◆ **Goal of the exercise**:
Copy each entry precisely as written, and do not carry over the pictures.

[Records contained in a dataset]
- - - -

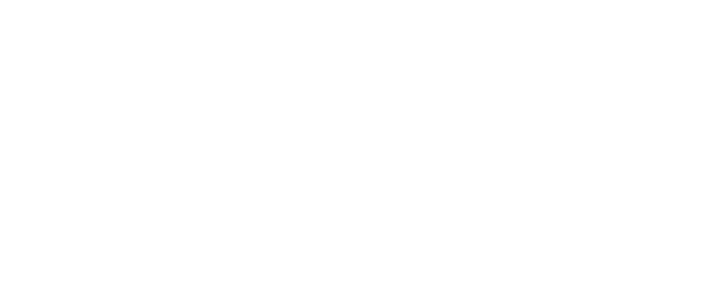
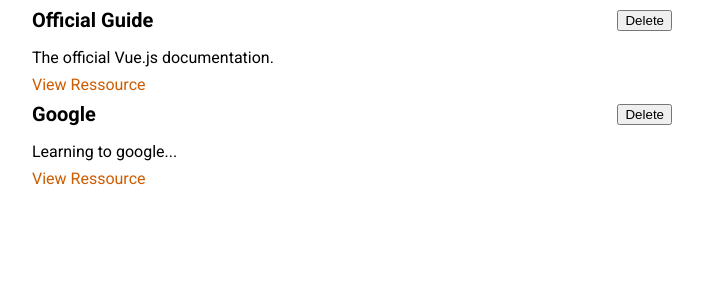
Before and after one commit to SprinTech/learning-ressource, a Vue app: page / in a window 1280 px wide. Shown: the top 300 px of the page, without its empty margins (288-991 px from the left). Built offline with nearby package versions, Linux system fonts and the light colour scheme.

Commit message:
add first components

```diff
--- a/src/App.vue
+++ b/src/App.vue
@@ -1,9 +1,14 @@
 <template>
-  <ul></ul>
+  <stored-ressources :ressources="storedRessources"></stored-ressources>
 </template>
 
 <script>
+import StoredRessources from "./components/learning-ressources/StoredRessources.vue";
+
 export default {
+  components: {
+    StoredRessources,
+  },
   data() {
     return {
       storedRessources: [
@@ -24,3 +29,19 @@
   },
 };
 </script>
+
+<style>
+@import url("https://fonts.googleapis.com/css2?family=Roboto:wght@400;700&display=swap");
+
+* {
+  box-sizing: border-box;
+}
+
+html {
+  font-family: "Roboto", sans-serif;
+}
+
+body {
+  margin: 0;
+}
+</style>
--- /dev/null
+++ b/src/components/learning-ressources/LearningRessource.vue
@@ -0,0 +1,52 @@
+<template>
+  <li>
+    <div>
+      <header>
+        <h3>{{ title }}</h3>
+        <button>Delete</button>
+      </header>
+    </div>
+    <p>{{ description }}</p>
+    <nav>
+      <a :href="link">View Ressource</a>
+    </nav>
+  </li>
+</template>
+
+<script>
+export default {
+  props: ["title", "description", "link"],
+};
+</script>
+
+<style scoped>
+li {
+  margin: auto;
+  max-width: 40rem;
+}
+
+header {
+  display: flex;
+  justify-content: space-between;
+  align-items: center;
+}
+
+h3 {
+  font-size: 1.25rem;
+  margin: 0.5rem 0;
+}
+
+p {
+  margin: 0.5rem 0;
+}
+
+a {
+  text-decoration: none;
+  color: #ce5c00;
+}
+
+a:hover,
+a:active {
+  color: #c89300;
+}
+</style>
--- /dev/null
+++ b/src/components/learning-ressources/StoredRessources.vue
@@ -0,0 +1,32 @@
+<template>
+  <ul>
+    <learning-ressource
+      v-for="res in ressources"
+      :key="res.id"
+      :title="res.title"
+      :description="res.description"
+      :link="res.link"
+    ></learning-ressource>
+  </ul>
+</template>
+
+<script>
+import LearningRessource from "./LearningRessource.vue";
+
+export default {
+  props: ["ressources"],
+  components: {
+    LearningRessource,
+  },
+};
+</script>
+
+<style scoped>
+ul {
+  list-style: none;
+  margin: 0;
+  padding: 0;
+  margin: auto;
+  max-width: 40rem;
+}
+</style>
--- a/src/main.js
+++ b/src/main.js
@@ -1,3 +1,4 @@
 import { createApp } from 'vue';
+import App from './App.vue';
 
-createApp({}).mount('#app');
+createApp(App).mount('#app');
```
Also changed, not shown: .eslintrc.js (added).
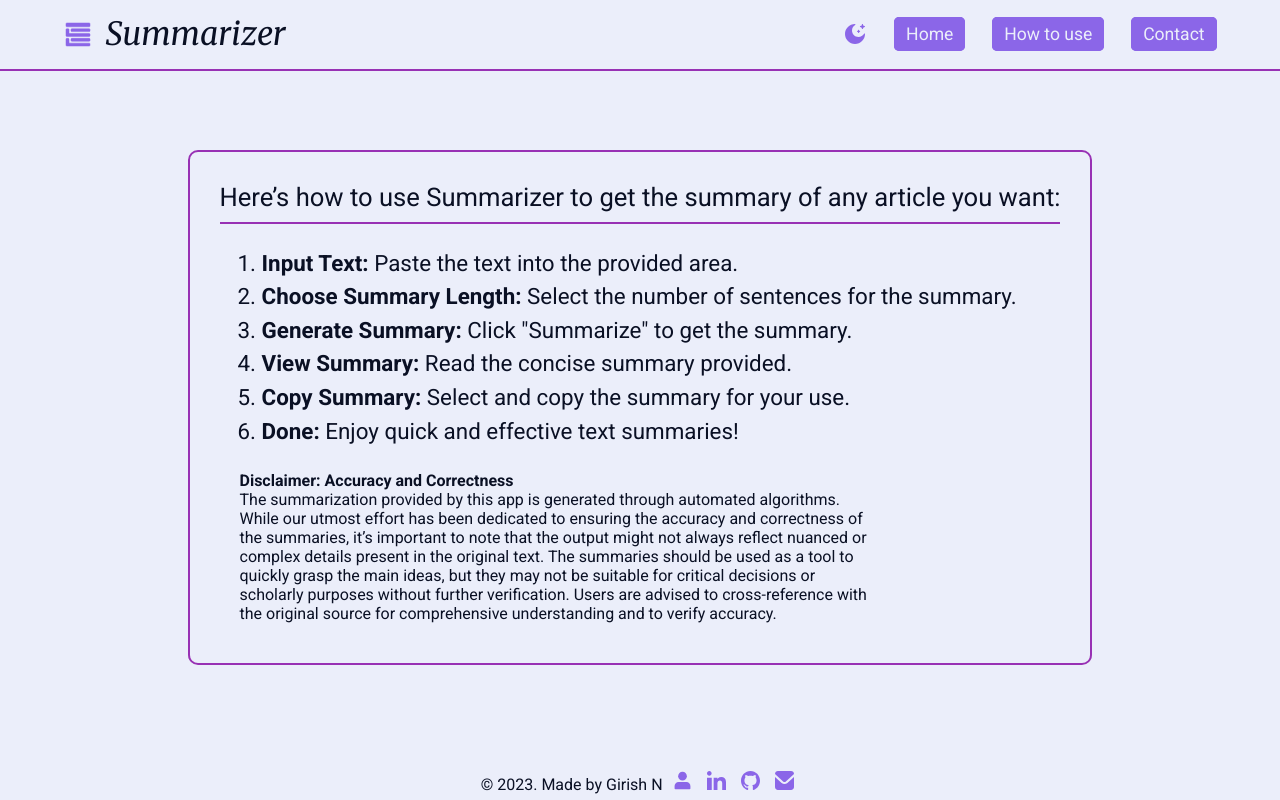
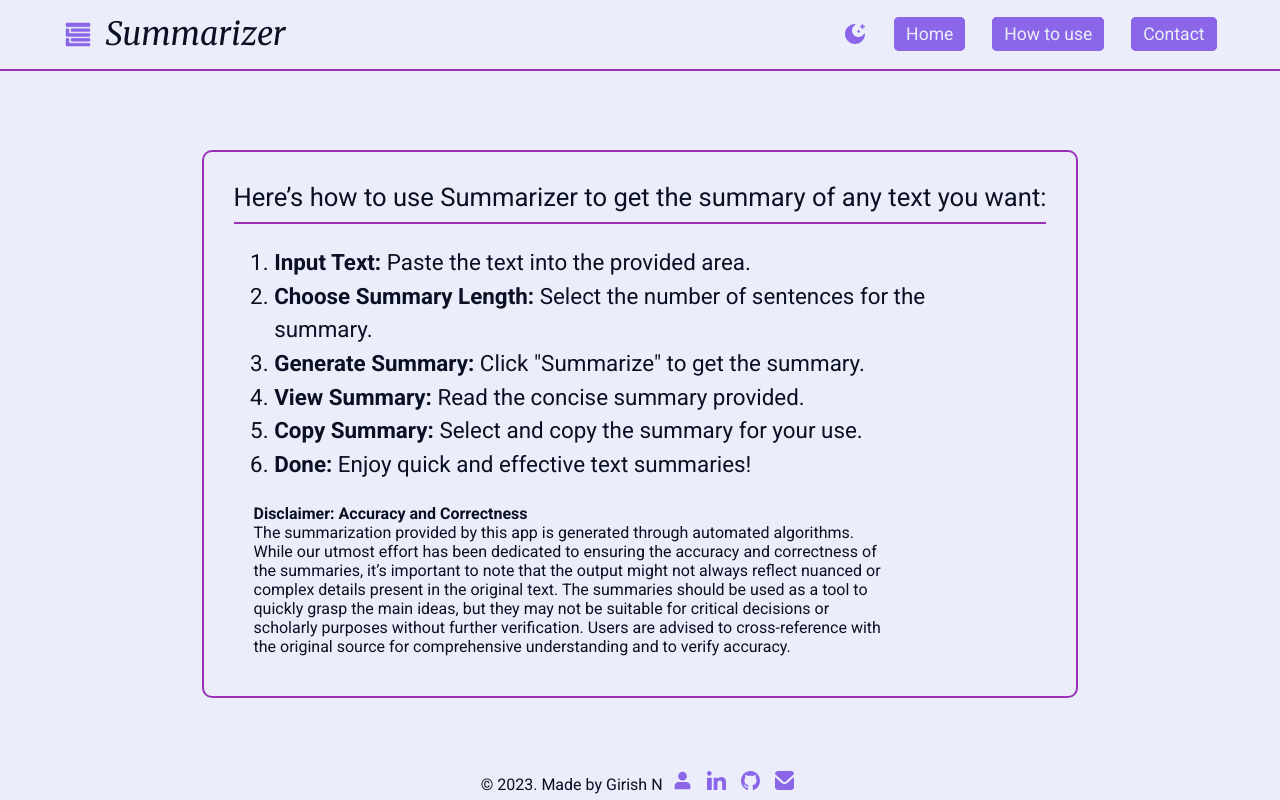
Before and after one commit to girish-n7/summarizer, a React (Vite) app: page /#/help in a window 1280 px wide. Built offline with nearby package versions, Linux system fonts and the light colour scheme.

Commit message:
help page update

```diff
--- a/src/components/Help.jsx
+++ b/src/components/Help.jsx
@@ -2,7 +2,7 @@ export default function Help() {
   return (
     <div className="help--container">
       <p className="help--head">
-        Here&#8217;s how to use Summarizer to get the summary of any article you
+        Here&#8217;s how to use Summarizer to get the summary of any text you
         want: <hr className="help--hr" />
       </p>
       <ol className="help--instructions">
```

- - - -

◆ **Answer to this problem**:
Before and after one commit to SprinTech/learning-ressource, a Vue app: page / in a window 1280 px wide. Shown: the top 300 px of the page, without its empty margins (288-991 px from the left). Built offline with nearby package versions, Linux system fonts and the light colour scheme.

Commit message:
add first components

```diff
--- a/src/App.vue
+++ b/src/App.vue
@@ -1,9 +1,14 @@
 <template>
-  <ul></ul>
+  <stored-ressources :ressources="storedRessources"></stored-ressources>
 </template>
 
 <script>
+import StoredRessources from "./components/learning-ressources/StoredRessources.vue";
+
 export default {
+  components: {
+    StoredRessources,
+  },
   data() {
     return {
       storedRessources: [
@@ -24,3 +29,19 @@
   },
 };
 </script>
+
+<style>
+@import url("https://fonts.googleapis.com/css2?family=Roboto:wght@400;700&display=swap");
+
+* {
+  box-sizing: border-box;
+}
+
+html {
+  font-family: "Roboto", sans-serif;
+}
+
+body {
+  margin: 0;
+}
+</style>
--- /dev/null
+++ b/src/components/learning-ressources/LearningRessource.vue
@@ -0,0 +1,52 @@
+<template>
+  <li>
+    <div>
+      <header>
+        <h3>{{ title }}</h3>
+        <button>Delete</button>
+      </header>
+    </div>
+    <p>{{ description }}</p>
+    <nav>
+      <a :href="link">View Ressource</a>
+    </nav>
+  </li>
+</template>
+
+<script>
+export default {
+  props: ["title", "description", "link"],
+};
+</script>
+
+<style scoped>
+li {
+  margin: auto;
+  max-width: 40rem;
+}
+
+header {
+  display: flex;
+  justify-content: space-between;
+  align-items: center;
+}
+
+h3 {
+  font-size: 1.25rem;
+  margin: 0.5rem 0;
+}
+
+p {
+  margin: 0.5rem 0;
+}
+
+a {
+  text-decoration: none;
+  color: #ce5c00;
+}
+
+a:hover,
+a:active {
+  color: #c89300;
+}
+</style>
--- /dev/null
+++ b/src/components/learning-ressources/StoredRessources.vue
@@ -0,0 +1,32 @@
+<template>
+  <ul>
+    <learning-ressource
+      v-for="res in ressources"
+      :key="res.id"
+      :title="res.title"
+      :description="res.description"
+      :link="res.link"
+    ></learning-ressource>
+  </ul>
+</template>
+
+<script>
+import LearningRessource from "./LearningRessource.vue";
+
+export default {
+  props: ["ressources"],
+  components: {
+    LearningRessource,
+  },
+};
+</script>
+
+<style scoped>
+ul {
+  list-style: none;
+  margin: 0;
+  padding: 0;
+  margin: auto;
+  max-width: 40rem;
+}
+</style>
--- a/src/main.js
+++ b/src/main.js
@@ -1,3 +1,4 @@
 import { createApp } from 'vue';
+import App from './App.vue';
 
-createApp({}).mount('#app');
+createApp(App).mount('#app');
```
Also changed, not shown: .eslintrc.js (added).
Before and after one commit to girish-n7/summarizer, a React (Vite) app: page /#/help in a window 1280 px wide. Built offline with nearby package versions, Linux system fonts and the light colour scheme.

Commit message:
help page update

```diff
--- a/src/components/Help.jsx
+++ b/src/components/Help.jsx
@@ -2,7 +2,7 @@ export default function Help() {
   return (
     <div className="help--container">
       <p className="help--head">
-        Here&#8217;s how to use Summarizer to get the summary of any article you
+        Here&#8217;s how to use Summarizer to get the summary of any text you
         want: <hr className="help--hr" />
       </p>
       <ol className="help--instructions">
```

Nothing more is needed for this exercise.